=== ABOUT THIS EXERCISE ===
Lines that include the word "container" should be copied from the listing that follows.

=== SUPPLIED MATERIAL ===
══════

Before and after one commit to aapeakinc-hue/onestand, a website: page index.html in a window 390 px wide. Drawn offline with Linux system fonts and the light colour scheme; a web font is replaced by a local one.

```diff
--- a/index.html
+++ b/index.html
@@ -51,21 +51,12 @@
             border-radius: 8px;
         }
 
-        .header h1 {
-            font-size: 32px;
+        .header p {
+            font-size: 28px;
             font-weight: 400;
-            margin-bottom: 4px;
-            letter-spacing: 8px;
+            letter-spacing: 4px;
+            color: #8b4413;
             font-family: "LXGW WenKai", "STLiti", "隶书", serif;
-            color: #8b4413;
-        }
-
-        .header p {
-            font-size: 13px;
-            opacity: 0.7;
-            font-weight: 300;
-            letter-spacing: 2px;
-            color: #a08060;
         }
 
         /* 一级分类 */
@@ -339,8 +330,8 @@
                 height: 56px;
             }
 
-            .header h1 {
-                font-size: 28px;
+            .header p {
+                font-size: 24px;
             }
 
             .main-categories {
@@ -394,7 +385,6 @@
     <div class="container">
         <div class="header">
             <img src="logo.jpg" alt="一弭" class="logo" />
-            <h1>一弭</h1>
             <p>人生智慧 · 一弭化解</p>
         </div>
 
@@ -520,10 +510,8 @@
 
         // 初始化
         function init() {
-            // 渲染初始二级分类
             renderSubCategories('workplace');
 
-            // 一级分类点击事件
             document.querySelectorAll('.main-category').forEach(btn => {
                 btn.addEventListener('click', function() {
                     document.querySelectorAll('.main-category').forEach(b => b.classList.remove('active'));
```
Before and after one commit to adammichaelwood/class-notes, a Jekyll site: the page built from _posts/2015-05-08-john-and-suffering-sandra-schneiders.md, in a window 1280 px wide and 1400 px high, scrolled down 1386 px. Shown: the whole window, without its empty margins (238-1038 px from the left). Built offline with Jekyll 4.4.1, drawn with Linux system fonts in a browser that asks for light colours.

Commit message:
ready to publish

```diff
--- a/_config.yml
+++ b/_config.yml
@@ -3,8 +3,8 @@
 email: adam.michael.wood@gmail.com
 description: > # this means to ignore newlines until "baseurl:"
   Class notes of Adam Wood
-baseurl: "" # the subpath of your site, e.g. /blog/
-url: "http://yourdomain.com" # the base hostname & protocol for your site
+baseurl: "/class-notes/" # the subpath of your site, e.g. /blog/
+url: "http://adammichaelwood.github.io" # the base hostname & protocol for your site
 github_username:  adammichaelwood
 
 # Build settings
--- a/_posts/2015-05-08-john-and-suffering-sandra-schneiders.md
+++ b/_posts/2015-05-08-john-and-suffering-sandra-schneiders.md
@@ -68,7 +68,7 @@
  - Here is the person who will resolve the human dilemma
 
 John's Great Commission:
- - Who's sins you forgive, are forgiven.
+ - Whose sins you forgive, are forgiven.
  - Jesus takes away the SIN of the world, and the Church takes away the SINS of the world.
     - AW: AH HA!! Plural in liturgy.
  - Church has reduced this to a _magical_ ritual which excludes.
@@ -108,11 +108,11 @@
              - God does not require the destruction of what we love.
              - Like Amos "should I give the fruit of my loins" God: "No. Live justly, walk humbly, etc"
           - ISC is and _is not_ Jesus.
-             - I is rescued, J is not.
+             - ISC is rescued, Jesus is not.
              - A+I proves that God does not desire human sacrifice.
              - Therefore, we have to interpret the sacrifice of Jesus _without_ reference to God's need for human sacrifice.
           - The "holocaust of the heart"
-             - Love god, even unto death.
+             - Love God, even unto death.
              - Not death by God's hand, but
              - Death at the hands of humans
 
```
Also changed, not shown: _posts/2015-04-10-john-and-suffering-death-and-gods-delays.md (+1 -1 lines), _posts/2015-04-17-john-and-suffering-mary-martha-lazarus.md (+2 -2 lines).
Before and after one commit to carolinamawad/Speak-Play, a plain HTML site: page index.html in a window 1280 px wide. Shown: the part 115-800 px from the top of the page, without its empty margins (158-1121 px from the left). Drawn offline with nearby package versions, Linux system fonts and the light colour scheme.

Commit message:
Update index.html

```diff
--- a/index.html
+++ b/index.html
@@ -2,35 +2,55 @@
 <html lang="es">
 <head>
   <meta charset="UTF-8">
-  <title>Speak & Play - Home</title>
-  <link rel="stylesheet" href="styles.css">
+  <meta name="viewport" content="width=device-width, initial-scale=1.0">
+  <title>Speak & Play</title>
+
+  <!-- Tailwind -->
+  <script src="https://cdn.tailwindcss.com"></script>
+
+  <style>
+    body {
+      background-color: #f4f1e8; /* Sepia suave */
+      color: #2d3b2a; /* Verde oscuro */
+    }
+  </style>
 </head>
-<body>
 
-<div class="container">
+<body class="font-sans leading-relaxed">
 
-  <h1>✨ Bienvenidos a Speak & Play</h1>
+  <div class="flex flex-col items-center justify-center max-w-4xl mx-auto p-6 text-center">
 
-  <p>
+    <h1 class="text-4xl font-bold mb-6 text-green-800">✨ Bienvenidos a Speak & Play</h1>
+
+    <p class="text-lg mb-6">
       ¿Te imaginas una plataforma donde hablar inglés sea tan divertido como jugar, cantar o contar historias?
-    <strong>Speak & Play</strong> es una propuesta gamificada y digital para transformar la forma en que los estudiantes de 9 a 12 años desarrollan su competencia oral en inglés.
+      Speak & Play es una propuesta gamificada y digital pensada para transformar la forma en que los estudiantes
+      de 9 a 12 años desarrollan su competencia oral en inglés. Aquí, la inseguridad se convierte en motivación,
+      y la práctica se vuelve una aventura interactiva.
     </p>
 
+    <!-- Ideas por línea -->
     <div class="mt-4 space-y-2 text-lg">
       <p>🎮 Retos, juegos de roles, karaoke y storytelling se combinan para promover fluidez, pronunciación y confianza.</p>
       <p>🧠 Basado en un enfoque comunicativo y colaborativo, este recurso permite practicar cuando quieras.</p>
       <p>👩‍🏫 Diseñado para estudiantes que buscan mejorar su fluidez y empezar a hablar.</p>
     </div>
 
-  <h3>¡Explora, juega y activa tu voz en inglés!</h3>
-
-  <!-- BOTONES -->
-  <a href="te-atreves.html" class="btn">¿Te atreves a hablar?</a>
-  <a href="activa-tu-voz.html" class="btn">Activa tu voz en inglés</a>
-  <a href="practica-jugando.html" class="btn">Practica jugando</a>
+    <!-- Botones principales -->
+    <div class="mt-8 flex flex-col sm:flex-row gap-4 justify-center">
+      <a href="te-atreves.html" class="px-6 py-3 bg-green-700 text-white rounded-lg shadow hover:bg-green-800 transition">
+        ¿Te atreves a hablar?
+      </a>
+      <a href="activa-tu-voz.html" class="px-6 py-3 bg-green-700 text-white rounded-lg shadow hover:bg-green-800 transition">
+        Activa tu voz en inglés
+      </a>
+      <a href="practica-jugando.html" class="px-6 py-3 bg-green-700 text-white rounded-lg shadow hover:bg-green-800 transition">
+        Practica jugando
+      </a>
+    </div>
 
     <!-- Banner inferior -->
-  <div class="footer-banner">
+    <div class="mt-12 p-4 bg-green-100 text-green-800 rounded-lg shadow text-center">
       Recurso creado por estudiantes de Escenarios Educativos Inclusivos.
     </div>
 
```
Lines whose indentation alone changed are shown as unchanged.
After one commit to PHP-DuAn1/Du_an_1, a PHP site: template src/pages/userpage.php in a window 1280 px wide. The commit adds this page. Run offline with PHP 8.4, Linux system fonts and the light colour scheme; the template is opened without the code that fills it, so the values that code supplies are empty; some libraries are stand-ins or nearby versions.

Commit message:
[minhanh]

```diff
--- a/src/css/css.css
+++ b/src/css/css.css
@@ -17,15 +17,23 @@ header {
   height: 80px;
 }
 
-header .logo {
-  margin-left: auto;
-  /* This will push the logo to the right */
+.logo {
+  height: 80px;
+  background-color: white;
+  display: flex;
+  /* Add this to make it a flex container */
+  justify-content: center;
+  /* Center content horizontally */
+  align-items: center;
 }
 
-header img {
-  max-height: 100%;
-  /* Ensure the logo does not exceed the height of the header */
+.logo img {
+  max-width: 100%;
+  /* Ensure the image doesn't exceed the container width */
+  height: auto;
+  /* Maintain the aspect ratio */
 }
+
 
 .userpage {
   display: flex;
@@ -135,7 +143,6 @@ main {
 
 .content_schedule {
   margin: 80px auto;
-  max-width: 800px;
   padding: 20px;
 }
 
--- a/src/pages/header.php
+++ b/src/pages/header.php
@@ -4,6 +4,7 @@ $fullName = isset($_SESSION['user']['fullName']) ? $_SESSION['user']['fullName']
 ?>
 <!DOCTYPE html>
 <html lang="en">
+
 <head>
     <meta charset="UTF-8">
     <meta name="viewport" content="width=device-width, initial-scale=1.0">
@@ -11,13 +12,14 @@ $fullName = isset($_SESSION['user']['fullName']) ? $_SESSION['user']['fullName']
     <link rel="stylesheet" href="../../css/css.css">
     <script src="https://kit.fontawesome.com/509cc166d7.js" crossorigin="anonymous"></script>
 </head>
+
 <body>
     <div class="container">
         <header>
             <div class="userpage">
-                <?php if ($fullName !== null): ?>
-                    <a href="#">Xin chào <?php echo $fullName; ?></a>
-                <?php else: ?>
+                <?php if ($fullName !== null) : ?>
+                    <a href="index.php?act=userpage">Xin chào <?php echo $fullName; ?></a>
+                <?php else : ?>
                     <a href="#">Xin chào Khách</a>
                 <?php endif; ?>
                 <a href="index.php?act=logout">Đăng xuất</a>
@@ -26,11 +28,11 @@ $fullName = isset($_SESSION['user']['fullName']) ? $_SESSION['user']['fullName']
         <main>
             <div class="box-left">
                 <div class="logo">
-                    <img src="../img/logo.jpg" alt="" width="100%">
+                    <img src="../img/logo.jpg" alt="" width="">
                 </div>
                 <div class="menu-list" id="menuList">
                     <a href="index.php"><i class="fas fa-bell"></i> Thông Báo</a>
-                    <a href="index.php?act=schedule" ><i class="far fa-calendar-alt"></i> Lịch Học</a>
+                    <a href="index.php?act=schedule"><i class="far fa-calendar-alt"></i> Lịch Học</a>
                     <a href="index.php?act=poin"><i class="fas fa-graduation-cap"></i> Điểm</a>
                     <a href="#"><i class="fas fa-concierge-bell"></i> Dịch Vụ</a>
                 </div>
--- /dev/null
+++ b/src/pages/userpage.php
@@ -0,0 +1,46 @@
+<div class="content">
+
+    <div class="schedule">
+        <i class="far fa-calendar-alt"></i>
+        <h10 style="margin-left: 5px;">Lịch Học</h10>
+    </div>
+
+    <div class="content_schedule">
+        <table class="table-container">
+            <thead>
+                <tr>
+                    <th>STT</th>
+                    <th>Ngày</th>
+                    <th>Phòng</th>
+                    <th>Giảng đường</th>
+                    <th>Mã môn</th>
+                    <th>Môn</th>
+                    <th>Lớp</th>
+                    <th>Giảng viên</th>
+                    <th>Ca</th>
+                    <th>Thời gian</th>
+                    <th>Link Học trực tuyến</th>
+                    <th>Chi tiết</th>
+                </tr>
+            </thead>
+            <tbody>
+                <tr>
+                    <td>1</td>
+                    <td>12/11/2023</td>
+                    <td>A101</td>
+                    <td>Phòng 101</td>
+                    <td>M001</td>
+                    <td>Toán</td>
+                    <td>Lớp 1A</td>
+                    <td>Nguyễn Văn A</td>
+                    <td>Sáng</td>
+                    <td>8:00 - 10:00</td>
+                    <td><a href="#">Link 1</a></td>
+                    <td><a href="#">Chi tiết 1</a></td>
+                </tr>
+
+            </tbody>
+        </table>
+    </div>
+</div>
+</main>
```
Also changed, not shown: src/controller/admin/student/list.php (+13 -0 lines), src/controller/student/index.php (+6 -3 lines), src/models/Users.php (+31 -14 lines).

══════

=== TASK RESPONSE ===
     <div class="container">
-<div class="container">
+  /* Add this to make it a flex container */
+  /* Ensure the image doesn't exceed the container width */
     <div class="container">
+        <table class="table-container">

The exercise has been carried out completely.